Pew research recently released a substantial report related to the connected nature of our digital world. Its focus was the impact that social media and digital connections have on the relationships held with our friends and family. Most telling in their report was how the average person has 634 connections. This article is about the need casinos have to reach out to these 634 potential customers who are friends and families of those who work at the casino.
Thinking back 20 years ago, we substantially engaged our friends & families through the mailbox, over the fence, across the picnic table, and in our workplace. Events brought us together to discuss relevant conversational topics within our lives. We had back yard cookouts, reunions, holiday parties or the chance meeting of two friends walking their dogs. Today however, we have new on-line options that both complement and supplant these events from 20 years ago. Facebook is arguably the largest, email, LinkedIn, Twitter, Pinterest, Blogs, YouTube videos, etc. Within each of these social platforms is a whole new ecosystem of communication that profoundly changes how we as a culture communicate and connect with our friends and families. The question now surfaces, can casinos tap into these connections, and if they can, how best does a casino optimize their brand?
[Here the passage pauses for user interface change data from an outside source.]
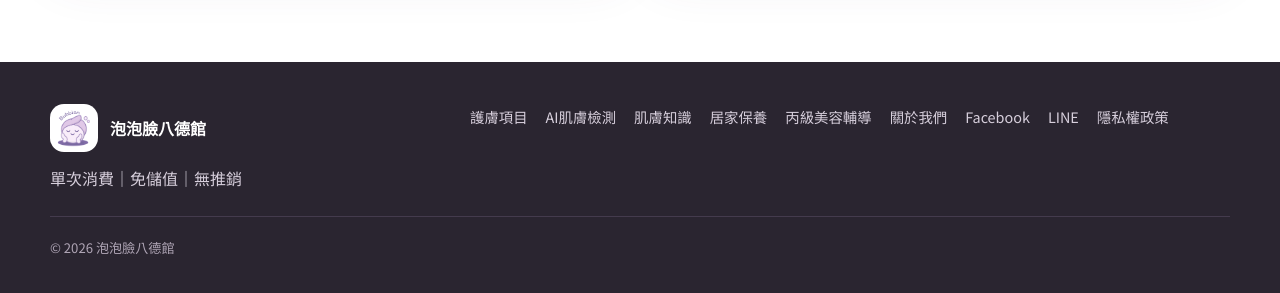
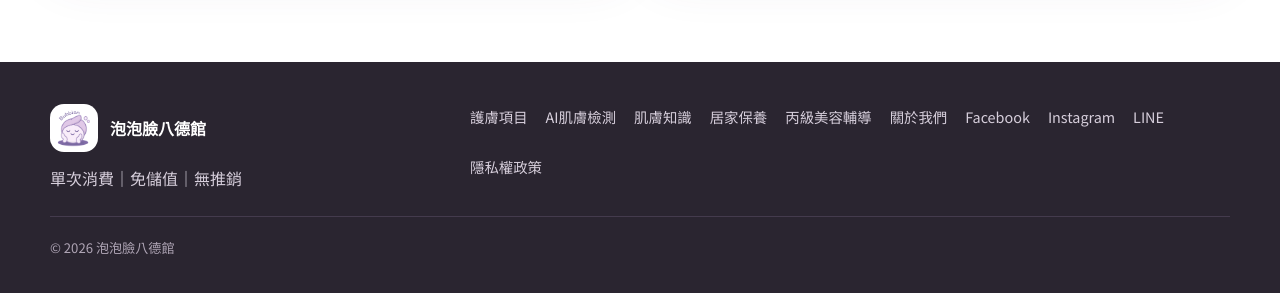
Before and after one commit to sophiaforyu-eng/bubblan, a Jekyll site: the page built from index.html, in a window 1280 px wide and 900 px high, scrolled down 5905 px. Shown: the part 598-891 px from the top of the window. Built offline with Jekyll 4.4.1, drawn with Linux system fonts in a browser that asks for light colours; some web fonts are replaced.

Commit message:
Add Instagram to footer

```diff
--- a/_includes/footer.html
+++ b/_includes/footer.html
@@ -16,6 +16,7 @@
         <a href="{{ '/license/' | relative_url }}">丙級美容輔導</a>
         <a href="{{ '/about/' | relative_url }}">關於我們</a>
         <a href="{{ site.business.facebook }}" target="_blank" rel="noopener">Facebook</a>
+        <a href="{{ site.business.instagram }}" target="_blank" rel="noopener">Instagram</a>
         <a href="{{ site.business.line }}" target="_blank" rel="noopener">LINE</a>
         <a href="{{ '/privacy/' | relative_url }}">隱私權政策</a>
       </div>
```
As we consider the advertising efforts of our casinos, we see much interest in getting our promotions and event notices into the eyes and ears of these potential customers, many of whom are online. Banner Ad Campaigns, Social Presence, On-line Re-targeting, Facebook Fan Acquisition, Microsites, Rich Media Content, YouTube Channel, Blogger Advocates are but a few of the buzz words the Digital & Interactive marketing professionals use to get marketing dollars moved towards the digital genre. Each of these digital channels are important in the larger, holistic advertising strategies necessary to get our communities to spend at our casinos instead of buying a new sofa, or the “two for one special at Red Lobster” prior to going to the movies. […]